Advisors say that if a client’s financial plan is to work like a fine Swiss watch, then it is important to periodically recalibrate mutual fund holdings that make up that plan.
Year-end is as good a time as any to rebalance mutual fund holdings, although there is a consensus that a particular time is not as important as the fact that it gets done.
An annual evaluation is important and year-end can be a convenient time of year to rebalance fund holdings, according to Harry Greyard, a certified financial planner with Waddell & Reed in Charlotte, N.C.
When and how funds are rebalanced depends on when a client is going to need the money, Greyard says.
If a client is 20 to 30 years away from retirement, it is important to revisit the portfolio, but it is not as critical as if someone is near retirement and will need that income to live on.
Two factors he considers are the client’s need and risk tolerance.

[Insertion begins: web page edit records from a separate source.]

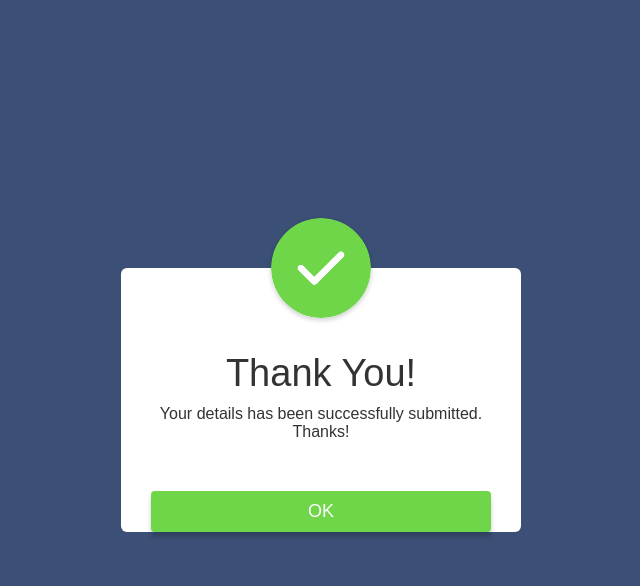
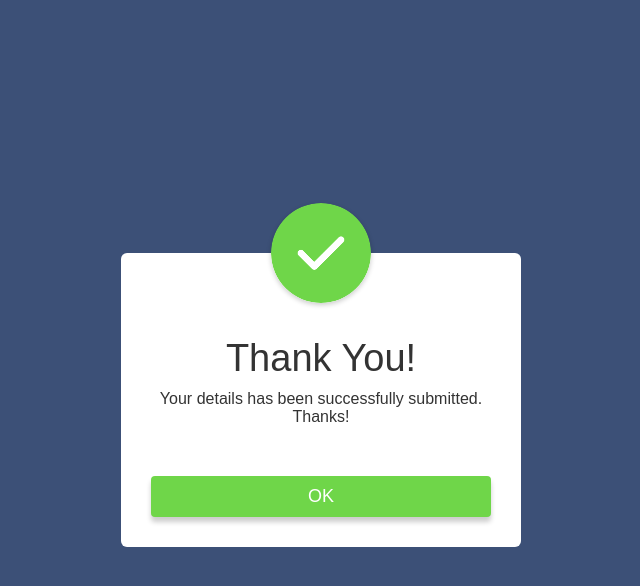
Before and after one commit to anshu9015/JavaScript30-Day13-popup-app-, a plain HTML site: page index.html in a window 1280 px wide. Both pictures are taken after a click on the button "Submit". Shown: the whole page, without its empty margins (319-959 px from the left). Drawn offline with Linux system fonts and the light colour scheme.

Commit message:
popup formed

```diff
--- a/style.css
+++ b/style.css
@@ -31,7 +31,7 @@
     left: 50%;
     transform: translate(-50%,-50%) scale(0.1);
     text-align: center;
-    padding: 0 30px;
+    padding: 0 30px 30px;
     color: #333;
     visibility: hidden;
     transition: transform 0.4s, top 0.4s;
```
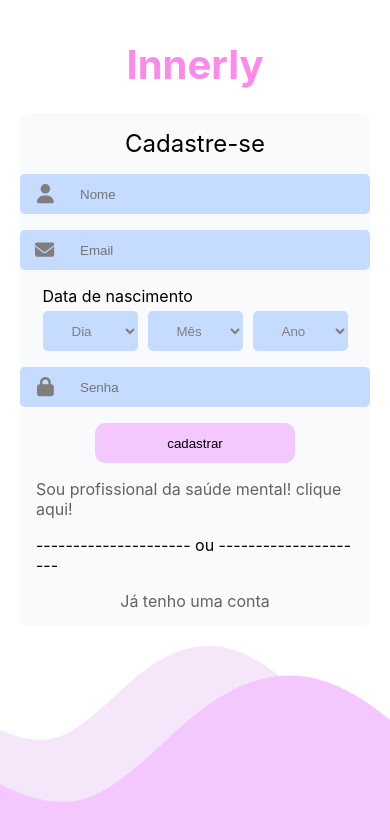
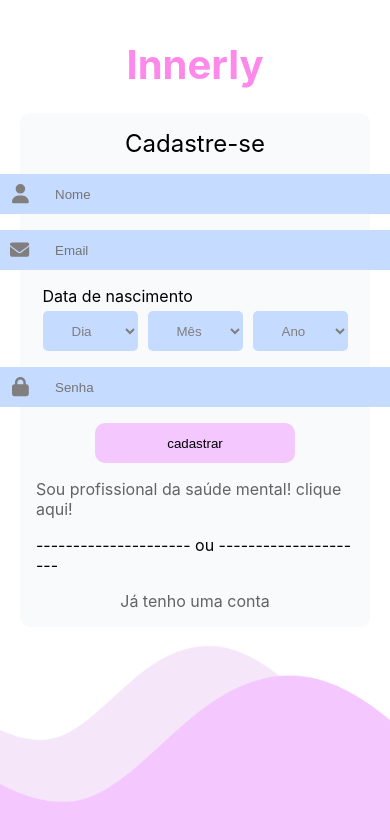
Before and after one commit to kayquerich/innerlyinterface, a React (Create React App) app: page /#/cadastro in a window 390 px wide. Shown: the top 840 px of the page. Built offline with nearby package versions, Linux system fonts and the light colour scheme.

Commit message:
fix: ajustes de responsividade

```diff
--- a/src/styles/input.module.css
+++ b/src/styles/input.module.css
@@ -139,11 +139,14 @@
     .cadastroform {
         width: 350px;
     }
-    .input, .inputform {
+    .inputform {
         width: 300px;
     }
     .selectdate {
         width: 95px;
+    }
+    .input {
+        width: 350px;
     }
 }
 
```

Rebalancing is important because it helps maintain diversification, he adds.
However, care needs to be taken to ensure that rebalancing does not become the focus. “Your long-term goal is what is important. Rebalancing is what helps you get there,” Greyard continues.
David Cowles, a certified financial planner with Boone Financial Advisors in San Francisco, says rebalancing is an important tool for his firm because of its focus on asset allocation.
While year-end rebalancing of a client’s mutual fund portfolio is one approach, he says immediate action may be a better tack.
For example, he explains, if your client ends up with 80% in mutual fund equities in July and you wait the five months until year-end, “if the market falls out of the cradle, you’re taking a big loss.
“That’s why you hire us–for the discipline of rebalancing,” he says. Allocation goes against human emotion and enforces the idea of selling high and buying low, Cowles adds.
However, he continues, rebalancing mutual fund portfolios comes at two costs: a tax and a transaction cost.
Cowles says tax costs can be minimized by rebalancing within an IRA account.